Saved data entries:
▬▬▬
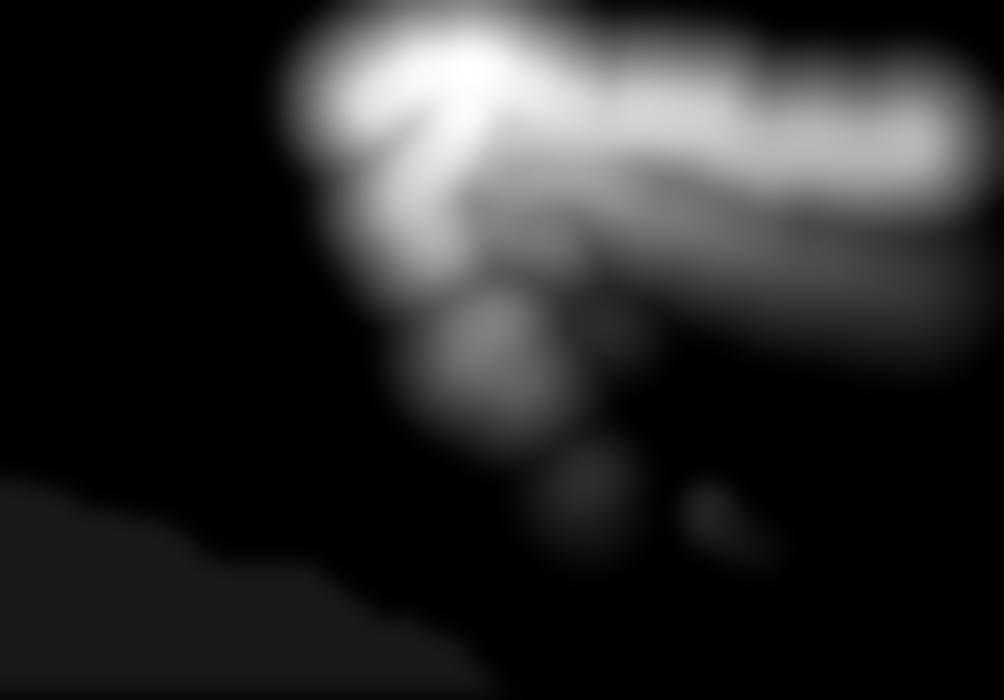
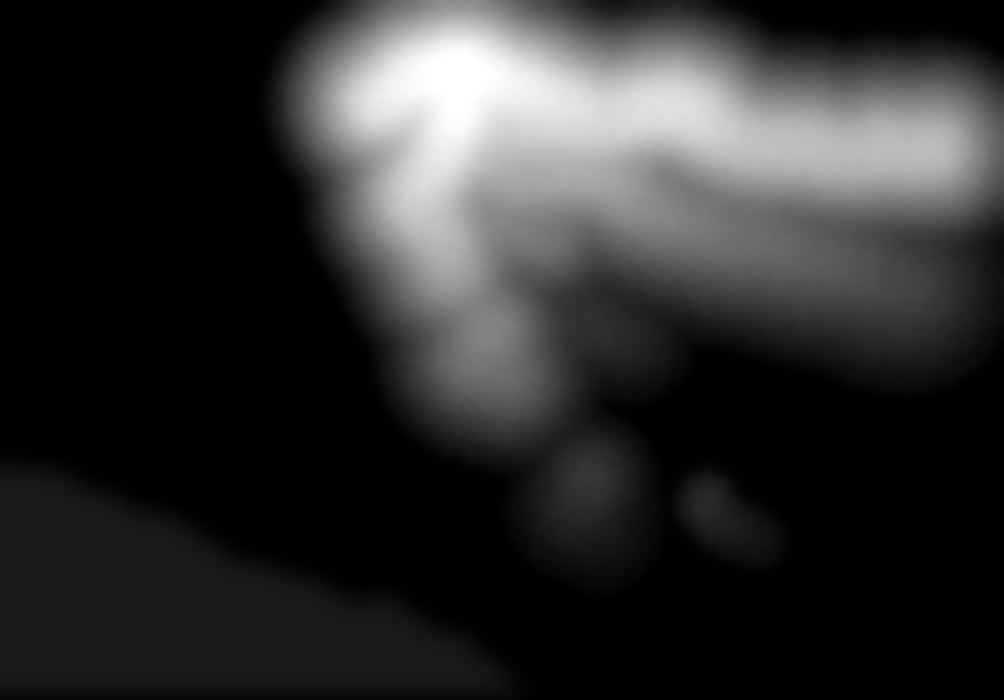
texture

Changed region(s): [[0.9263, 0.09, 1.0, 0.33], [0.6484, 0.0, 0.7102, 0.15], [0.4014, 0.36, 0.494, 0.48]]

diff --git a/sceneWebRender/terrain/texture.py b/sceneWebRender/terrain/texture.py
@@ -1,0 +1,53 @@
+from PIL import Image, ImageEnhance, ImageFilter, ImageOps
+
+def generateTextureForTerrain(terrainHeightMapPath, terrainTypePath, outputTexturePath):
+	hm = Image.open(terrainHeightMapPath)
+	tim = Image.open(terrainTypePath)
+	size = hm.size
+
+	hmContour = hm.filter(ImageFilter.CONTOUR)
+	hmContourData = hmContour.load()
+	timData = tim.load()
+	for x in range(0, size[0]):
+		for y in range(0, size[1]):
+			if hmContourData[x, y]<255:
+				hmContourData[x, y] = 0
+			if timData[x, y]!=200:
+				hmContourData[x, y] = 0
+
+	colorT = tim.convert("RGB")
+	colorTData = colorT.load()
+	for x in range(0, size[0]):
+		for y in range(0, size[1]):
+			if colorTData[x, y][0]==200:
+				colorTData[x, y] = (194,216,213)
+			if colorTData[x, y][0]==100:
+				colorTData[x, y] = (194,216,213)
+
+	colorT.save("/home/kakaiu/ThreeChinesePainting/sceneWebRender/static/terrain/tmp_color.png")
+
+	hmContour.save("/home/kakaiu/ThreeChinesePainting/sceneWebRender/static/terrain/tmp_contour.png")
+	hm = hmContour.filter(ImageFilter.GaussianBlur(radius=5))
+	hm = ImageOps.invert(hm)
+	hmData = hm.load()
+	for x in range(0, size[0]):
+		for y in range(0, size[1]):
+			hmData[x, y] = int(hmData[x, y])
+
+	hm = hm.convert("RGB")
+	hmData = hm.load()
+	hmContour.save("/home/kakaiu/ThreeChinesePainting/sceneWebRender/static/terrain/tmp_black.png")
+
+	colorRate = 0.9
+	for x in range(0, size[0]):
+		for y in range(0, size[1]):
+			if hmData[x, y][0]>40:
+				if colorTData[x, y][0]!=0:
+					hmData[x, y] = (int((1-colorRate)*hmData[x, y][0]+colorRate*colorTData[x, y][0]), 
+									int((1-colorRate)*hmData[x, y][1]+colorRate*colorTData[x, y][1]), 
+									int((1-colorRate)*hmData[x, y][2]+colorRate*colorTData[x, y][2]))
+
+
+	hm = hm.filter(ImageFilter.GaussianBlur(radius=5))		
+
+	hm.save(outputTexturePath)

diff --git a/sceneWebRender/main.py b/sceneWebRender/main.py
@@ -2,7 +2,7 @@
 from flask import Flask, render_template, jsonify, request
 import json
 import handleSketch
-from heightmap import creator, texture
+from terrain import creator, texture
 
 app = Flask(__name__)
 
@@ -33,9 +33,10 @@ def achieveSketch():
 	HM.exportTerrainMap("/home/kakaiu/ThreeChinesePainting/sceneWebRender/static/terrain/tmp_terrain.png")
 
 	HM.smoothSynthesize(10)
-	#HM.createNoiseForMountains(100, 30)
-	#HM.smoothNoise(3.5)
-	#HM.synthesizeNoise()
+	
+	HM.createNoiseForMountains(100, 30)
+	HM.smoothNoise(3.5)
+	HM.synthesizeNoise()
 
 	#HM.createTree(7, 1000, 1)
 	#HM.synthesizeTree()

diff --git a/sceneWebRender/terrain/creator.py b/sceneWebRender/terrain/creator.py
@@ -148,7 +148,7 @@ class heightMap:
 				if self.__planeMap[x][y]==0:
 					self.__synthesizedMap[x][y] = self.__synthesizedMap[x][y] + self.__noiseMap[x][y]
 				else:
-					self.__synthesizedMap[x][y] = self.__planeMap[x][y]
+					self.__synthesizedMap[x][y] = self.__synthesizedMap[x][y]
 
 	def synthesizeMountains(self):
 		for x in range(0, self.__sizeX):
▬▬▬
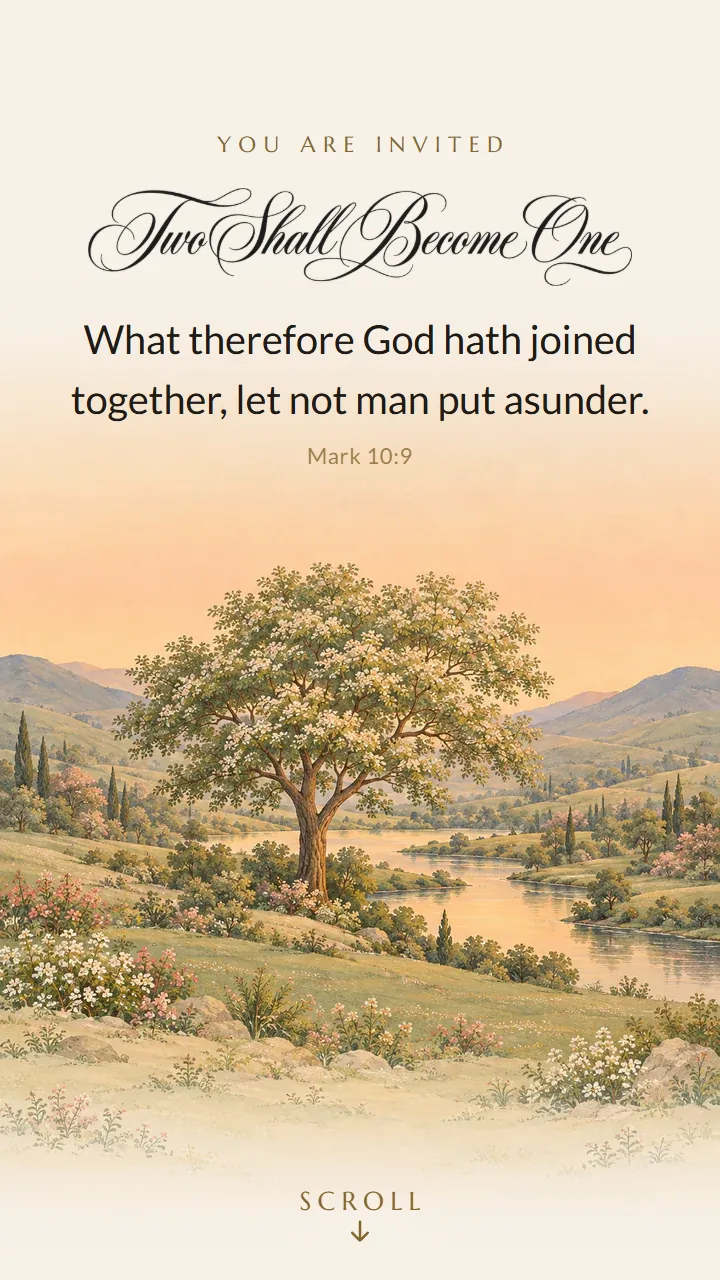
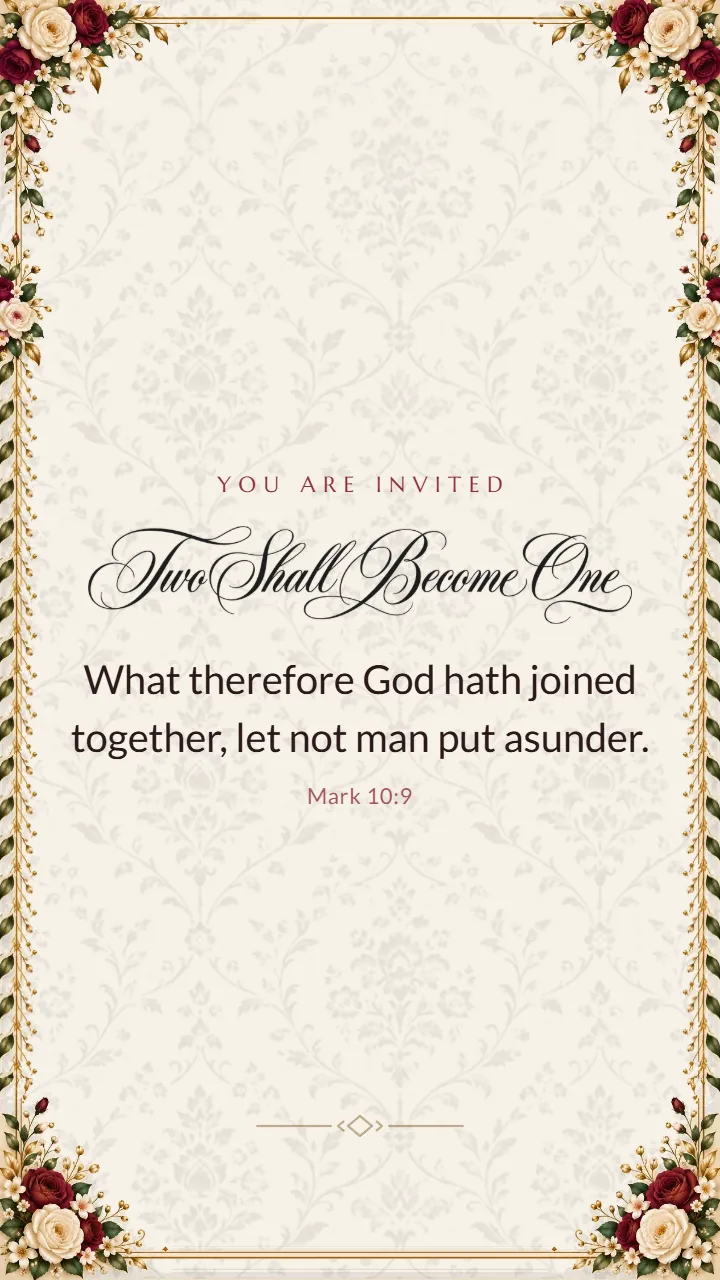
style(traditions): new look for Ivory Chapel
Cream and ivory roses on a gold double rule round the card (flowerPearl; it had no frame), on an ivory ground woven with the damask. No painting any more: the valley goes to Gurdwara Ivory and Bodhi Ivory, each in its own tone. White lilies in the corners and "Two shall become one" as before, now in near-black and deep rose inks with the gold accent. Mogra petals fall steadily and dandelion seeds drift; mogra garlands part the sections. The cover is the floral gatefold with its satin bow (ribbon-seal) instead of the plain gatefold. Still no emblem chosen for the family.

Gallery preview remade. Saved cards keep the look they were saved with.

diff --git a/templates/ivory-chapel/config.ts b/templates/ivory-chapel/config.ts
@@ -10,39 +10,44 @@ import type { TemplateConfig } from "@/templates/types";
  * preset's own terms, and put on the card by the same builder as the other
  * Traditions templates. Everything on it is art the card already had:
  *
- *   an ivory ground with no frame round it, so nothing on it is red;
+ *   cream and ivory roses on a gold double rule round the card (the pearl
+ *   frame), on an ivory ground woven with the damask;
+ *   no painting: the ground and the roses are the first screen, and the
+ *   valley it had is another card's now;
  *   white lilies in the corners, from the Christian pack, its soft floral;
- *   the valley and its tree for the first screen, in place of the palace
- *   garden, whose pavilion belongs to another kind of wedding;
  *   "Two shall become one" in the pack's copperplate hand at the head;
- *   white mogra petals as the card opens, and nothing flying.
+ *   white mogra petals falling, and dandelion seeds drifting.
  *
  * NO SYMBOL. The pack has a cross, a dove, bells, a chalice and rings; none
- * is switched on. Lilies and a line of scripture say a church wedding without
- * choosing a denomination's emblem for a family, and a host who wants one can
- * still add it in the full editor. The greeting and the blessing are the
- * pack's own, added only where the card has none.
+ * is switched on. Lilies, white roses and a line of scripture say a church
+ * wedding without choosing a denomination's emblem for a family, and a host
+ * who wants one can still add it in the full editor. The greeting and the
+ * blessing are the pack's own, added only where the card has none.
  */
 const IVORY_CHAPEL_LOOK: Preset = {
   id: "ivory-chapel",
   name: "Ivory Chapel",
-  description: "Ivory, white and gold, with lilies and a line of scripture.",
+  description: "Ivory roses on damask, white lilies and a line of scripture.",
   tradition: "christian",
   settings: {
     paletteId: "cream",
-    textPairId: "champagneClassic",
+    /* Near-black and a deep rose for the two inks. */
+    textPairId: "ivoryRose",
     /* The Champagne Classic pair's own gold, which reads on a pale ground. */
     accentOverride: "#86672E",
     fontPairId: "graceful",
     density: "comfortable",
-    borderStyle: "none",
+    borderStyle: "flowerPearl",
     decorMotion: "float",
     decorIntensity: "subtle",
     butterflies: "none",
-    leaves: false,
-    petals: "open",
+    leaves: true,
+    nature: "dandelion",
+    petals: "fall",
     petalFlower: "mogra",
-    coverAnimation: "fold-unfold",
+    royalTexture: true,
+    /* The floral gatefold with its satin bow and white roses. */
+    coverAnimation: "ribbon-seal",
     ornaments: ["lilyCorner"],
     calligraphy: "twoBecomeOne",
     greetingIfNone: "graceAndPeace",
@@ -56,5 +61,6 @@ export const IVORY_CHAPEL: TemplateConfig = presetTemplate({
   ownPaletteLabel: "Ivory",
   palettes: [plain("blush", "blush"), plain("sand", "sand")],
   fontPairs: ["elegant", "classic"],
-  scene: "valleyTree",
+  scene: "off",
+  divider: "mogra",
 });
▬▬▬
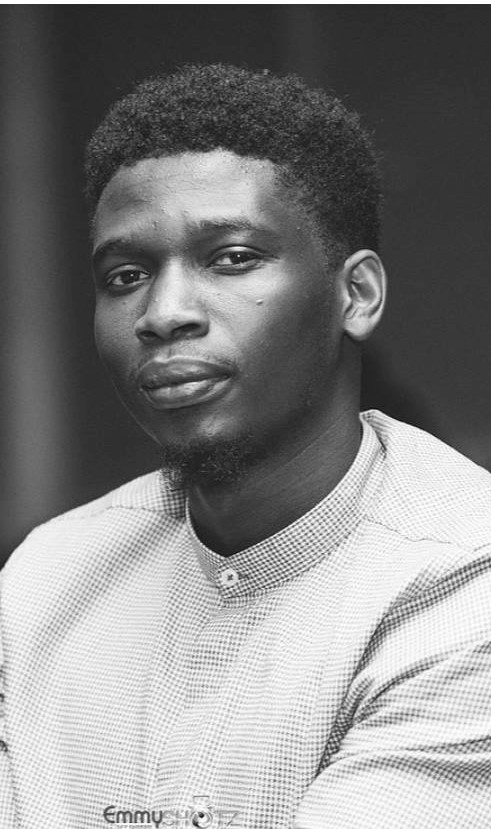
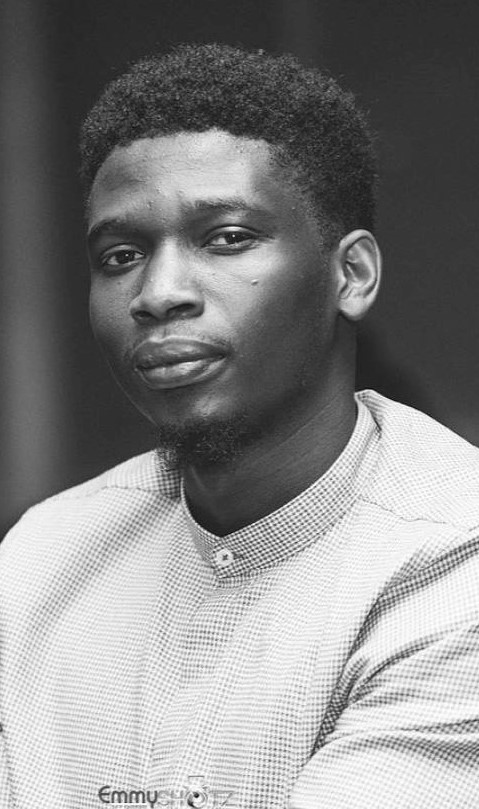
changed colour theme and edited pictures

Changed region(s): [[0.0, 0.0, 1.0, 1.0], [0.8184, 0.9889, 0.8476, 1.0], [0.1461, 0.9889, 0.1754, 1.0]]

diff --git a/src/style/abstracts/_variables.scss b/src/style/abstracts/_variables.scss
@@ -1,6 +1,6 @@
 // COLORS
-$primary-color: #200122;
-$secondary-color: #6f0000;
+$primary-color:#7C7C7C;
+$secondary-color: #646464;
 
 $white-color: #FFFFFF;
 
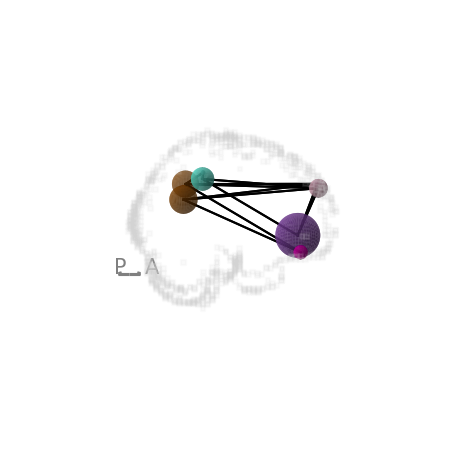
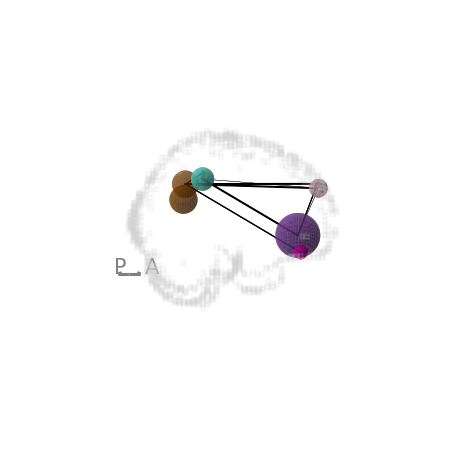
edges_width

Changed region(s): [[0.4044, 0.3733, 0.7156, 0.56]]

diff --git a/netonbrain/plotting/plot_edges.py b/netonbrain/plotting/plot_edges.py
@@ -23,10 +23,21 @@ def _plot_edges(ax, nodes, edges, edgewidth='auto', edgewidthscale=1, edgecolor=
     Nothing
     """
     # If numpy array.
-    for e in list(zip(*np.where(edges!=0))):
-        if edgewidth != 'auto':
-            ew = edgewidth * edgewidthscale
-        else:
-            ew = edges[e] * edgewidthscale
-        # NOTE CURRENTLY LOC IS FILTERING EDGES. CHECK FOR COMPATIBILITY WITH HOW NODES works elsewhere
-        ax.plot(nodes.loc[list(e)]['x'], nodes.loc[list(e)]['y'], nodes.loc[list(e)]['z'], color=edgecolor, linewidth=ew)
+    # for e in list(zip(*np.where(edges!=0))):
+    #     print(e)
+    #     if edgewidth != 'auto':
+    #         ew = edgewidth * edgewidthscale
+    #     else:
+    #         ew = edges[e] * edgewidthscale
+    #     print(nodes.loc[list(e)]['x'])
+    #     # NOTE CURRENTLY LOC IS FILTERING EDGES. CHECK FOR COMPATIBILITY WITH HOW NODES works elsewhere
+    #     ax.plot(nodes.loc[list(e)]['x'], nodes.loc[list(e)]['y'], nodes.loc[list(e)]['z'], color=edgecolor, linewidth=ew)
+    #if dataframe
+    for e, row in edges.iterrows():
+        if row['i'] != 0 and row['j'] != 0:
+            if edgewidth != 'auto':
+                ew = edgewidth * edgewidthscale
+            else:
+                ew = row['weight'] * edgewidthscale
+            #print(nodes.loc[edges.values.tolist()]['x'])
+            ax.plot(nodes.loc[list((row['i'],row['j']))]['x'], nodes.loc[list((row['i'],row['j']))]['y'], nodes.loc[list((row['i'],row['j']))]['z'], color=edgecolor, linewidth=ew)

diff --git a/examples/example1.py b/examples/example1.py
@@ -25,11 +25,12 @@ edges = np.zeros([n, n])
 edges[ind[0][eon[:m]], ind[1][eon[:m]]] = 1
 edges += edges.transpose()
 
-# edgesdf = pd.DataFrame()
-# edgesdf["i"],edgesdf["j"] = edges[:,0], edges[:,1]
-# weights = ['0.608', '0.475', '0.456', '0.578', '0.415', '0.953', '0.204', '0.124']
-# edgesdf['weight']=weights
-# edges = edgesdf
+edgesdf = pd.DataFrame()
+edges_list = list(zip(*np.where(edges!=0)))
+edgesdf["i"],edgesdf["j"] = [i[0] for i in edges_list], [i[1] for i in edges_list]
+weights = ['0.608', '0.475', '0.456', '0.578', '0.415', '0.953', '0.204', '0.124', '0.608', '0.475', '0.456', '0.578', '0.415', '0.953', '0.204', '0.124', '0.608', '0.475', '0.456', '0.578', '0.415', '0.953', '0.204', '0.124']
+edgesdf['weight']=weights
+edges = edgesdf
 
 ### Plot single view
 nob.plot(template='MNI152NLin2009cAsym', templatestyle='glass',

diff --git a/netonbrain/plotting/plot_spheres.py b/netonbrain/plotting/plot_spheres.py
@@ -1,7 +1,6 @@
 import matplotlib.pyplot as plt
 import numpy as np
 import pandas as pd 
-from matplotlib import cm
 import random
▬▬▬
Each line above with the word "diff" needs to be copied.

diff --git a/sceneWebRender/terrain/texture.py b/sceneWebRender/terrain/texture.py
diff --git a/sceneWebRender/main.py b/sceneWebRender/main.py
diff --git a/sceneWebRender/terrain/creator.py b/sceneWebRender/terrain/creator.py
diff --git a/templates/ivory-chapel/config.ts b/templates/ivory-chapel/config.ts
diff --git a/src/style/abstracts/_variables.scss b/src/style/abstracts/_variables.scss
diff --git a/netonbrain/plotting/plot_edges.py b/netonbrain/plotting/plot_edges.py
diff --git a/examples/example1.py b/examples/example1.py
diff --git a/netonbrain/plotting/plot_spheres.py b/netonbrain/plotting/plot_spheres.py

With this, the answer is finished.